T-Mobile added that “all CDMA customers, including Dish’s Boost brand customers, will experience tremendous benefits by migrating to T-Mobile’s new network as planned, and it is absolutely in their best interests to do so. Under our agreement, it is Dish’s unambiguous financial responsibility to migrate customers to the new technology in a timely manner, and if they meet these obligations, no consumer will be adversely affected by the sunset and will not will in fact benefit from substantial advantages. “
Dish then called T-Mobile’s response an “unconvincing attempt to justify its blatantly anti-competitive decision to prematurely shut down the operation of the legacy Sprint CDMA network” and said it was “indisputable” that “the accelerated shutdown of the CDMA network is likely to harm millions of Boost consumers, including many face economic challenges. “
“Dish is not asking T-Mobile to do anything other than honor sworn commitments to regulators and keep the CDMA network operational until at least July 2023,” Dish told the FCC. “While T-Mobile has had no problem making these statements to reassure regulators that its acquisition of Sprint would not cause harm to consumers, T-Mobile is now hiding behind tight contract terms in its attempt to do the exact harm he promised he would do. not cause. “
Dish and T-Mobile have another fight going on
T-Mobile and Dish also disagree on sharing the 12 GHz frequency band because T-Mobile urged the FCC to avoid giving land mobile rights to companies with MVDDS [Multichannel Video and Data Distribution Service] satellite television licenses, which includes Dish.
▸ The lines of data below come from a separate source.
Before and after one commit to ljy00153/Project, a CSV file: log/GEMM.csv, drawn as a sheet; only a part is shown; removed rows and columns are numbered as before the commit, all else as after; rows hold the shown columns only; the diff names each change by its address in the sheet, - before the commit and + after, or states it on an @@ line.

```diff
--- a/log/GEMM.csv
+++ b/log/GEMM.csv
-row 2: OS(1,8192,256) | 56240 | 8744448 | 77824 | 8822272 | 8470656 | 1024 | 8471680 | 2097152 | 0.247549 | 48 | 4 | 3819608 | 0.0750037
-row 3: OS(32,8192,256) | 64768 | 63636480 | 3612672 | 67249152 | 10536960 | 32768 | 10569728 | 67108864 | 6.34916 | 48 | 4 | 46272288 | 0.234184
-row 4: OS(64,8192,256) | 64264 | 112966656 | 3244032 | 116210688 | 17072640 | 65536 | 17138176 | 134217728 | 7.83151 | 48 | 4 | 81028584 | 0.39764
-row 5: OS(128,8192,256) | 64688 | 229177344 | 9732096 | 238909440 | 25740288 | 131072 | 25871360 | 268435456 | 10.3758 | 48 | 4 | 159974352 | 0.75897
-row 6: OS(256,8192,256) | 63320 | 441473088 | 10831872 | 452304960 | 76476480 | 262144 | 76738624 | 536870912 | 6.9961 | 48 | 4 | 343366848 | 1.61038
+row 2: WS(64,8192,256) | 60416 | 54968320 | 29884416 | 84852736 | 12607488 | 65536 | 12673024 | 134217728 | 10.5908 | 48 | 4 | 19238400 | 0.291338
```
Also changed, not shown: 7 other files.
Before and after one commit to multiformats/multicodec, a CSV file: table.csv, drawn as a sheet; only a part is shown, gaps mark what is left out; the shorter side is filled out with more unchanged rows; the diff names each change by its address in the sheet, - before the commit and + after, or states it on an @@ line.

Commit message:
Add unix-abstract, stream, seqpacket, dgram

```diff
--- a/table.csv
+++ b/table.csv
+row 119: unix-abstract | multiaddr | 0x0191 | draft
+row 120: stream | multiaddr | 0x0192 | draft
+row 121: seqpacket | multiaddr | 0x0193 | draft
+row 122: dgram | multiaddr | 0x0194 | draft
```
T-Mobile said this would amount to “an undeserved windfall.” The dish wants use the spectral band for 5G.
As part of the T-Mobile / Sprint merger and divestiture process, Dish has made a commitment to the government to build a 5G network serving 70% of Americans by June 2023.